Time Zones and the New Year. The Time Zones and the New Year lesson from PBS's TeacherSource http://www.pbs.org/teachersource/thismonth/index.shtm will help students connect geography, time zones, and the new millennium. Each child is assigned a time zone. The student selects a city in that time zone and uses selected online resources to learn more about the city and how people there might celebrate the dawn of the millennium.
Explorers of the Millennium. Look at this student-created Web site, one of the winners in this year's ThinkQuest Jr. competition. Click on the Timeline link on Explorers of the Millennium to see which explorers the students included. Display some of those explorers around a map of the world. Challenge students to research and nominate an explorer who is not on the list. They can even submit their nominations to the kids who created this award-winning site. Each student will then write her or his own report about that person for display around the map.
JumpStart 2000. Students work in teams of four to solve real problems facing their communities and the world in the JumpStart 2000 contest sponsored by Parade and react magazines. Resources at this site include guidelines and entry forms, a problem-solving tip sheet for student teams, and tips for teachers as they coach students on their projects. Six top winners will receive national recognition as well as $500 to create a demonstration of their innovative solution to a problem.
Beyond 2000. Will watches have video displays? Will cities float? Will cars drive themselves? What are your predictions for the next millennium? Students can read a few predictions from the pages of National Geographic's Beyond 2000 Web site and then submit their own predictions.
of the Future. Twenty years from now, where will you live? What type of family will you have? How will you be connected to the world? What will your house look like? The Unreal Estate activity from the Newspapers in Education arm of Long Island Newsday challenges your students to design their future . The activity is one of many activities from the newspaper's Our Future lesson plans page.
Twenty-First Century Time Capsule. In this activity, students think about, discuss, read about, write about, research, formulate, and evaluate ideas related to developments in the 20th century. The activity opens with a discussion of which item -- a cordless telephone or cell phone, a television, a CD player, or a personal computer -- would be most difficult to live without. Then the class is divided into groups to brainstorm and discuss what students believe is the most important technological development of the 20th century. Each group gives a brief argument for its choice. Then the class debates the different choices and votes for one development to represent the 20th century. After the debate, students will prepare a time capsule to be opened in 100 years. Discovery.com created the entire Twenty-First Century Time Capsule activity -- including student handouts.
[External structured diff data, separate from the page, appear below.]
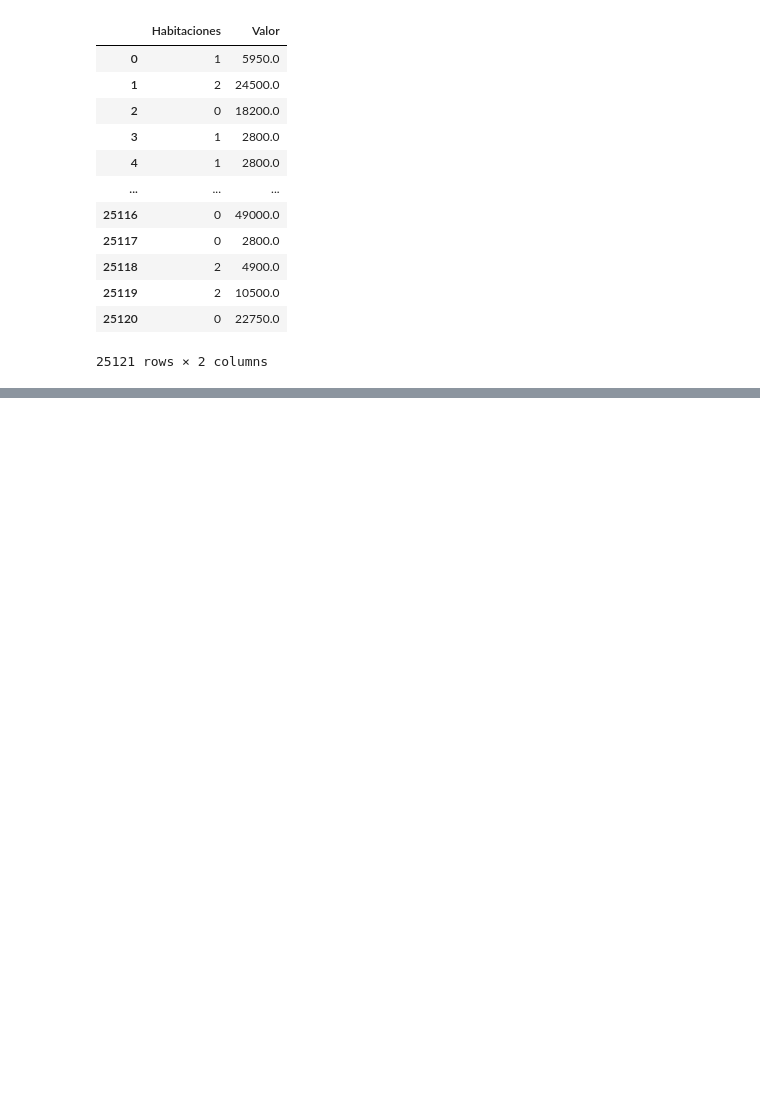
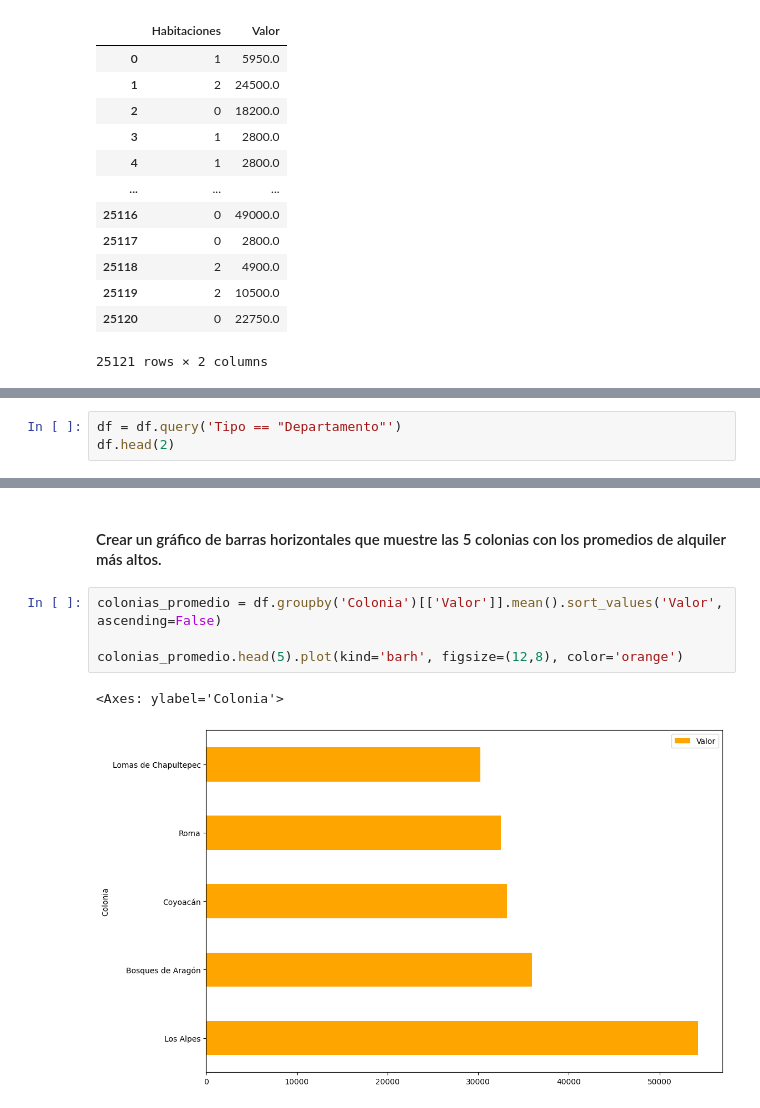
Before and after one commit to diego2003-her14/cursos-alura-ciencia-de-datos, a Jupyter notebook: inmuebles_cdmx.ipynb, the cells around one changed output, grey strips where cells are left out. Cells and saved outputs as stored; diff of their text form; blank space fills up the shorter version.

```diff
--- a/inmuebles_cdmx.ipynb
+++ b/inmuebles_cdmx.ipynb
@@ -174,0 +373,3 @@ datos[['Habitaciones', 'Valor']] # se pone dos corchetes [] porque estoy pasando
+# %%
+df = df.query('Tipo == "Departamento"')
+df.head(2)
@@ -174,0 +439,9 @@ datos[['Habitaciones', 'Valor']] # se pone dos corchetes [] porque estoy pasando
+# %% [markdown]
+#### Crear un gráfico de barras horizontales que muestre las 5 colonias con los promedios de alquiler más altos.
+# %%
+colonias_promedio = df.groupby('Colonia')[['Valor']].mean().sort_values('Valor', ascending=False)
+
+colonias_promedio.head(5).plot(kind='barh', figsize=(12,8), color='orange')
+# %% [output]
+<Axes: ylabel='Colonia'>
+[figure, added]
```
Also changed, not shown: parts of 29 cells of this notebook.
Picture the Future. The Picture the Future interdisciplinary learning project will engage K-12 students. Working in teams with educators, community leaders, and professionals in many fields, young people will weave the arts, sciences, and humanities into an exploration of their own communities. They will learn about the best of the past and present and apply it to the future. The result: a new community that is scientifically sound and offers a high quality of life, in which they would be proud to live. The U.S. Department of Education, NASA and its Jet Propulsion Laboratory, the National Endowment for the Arts, and the J. Paul Getty Trust developed this project.
Article by Gary Hopkins
Education World® Editor-in-Chief
Copyright © 2000 Education World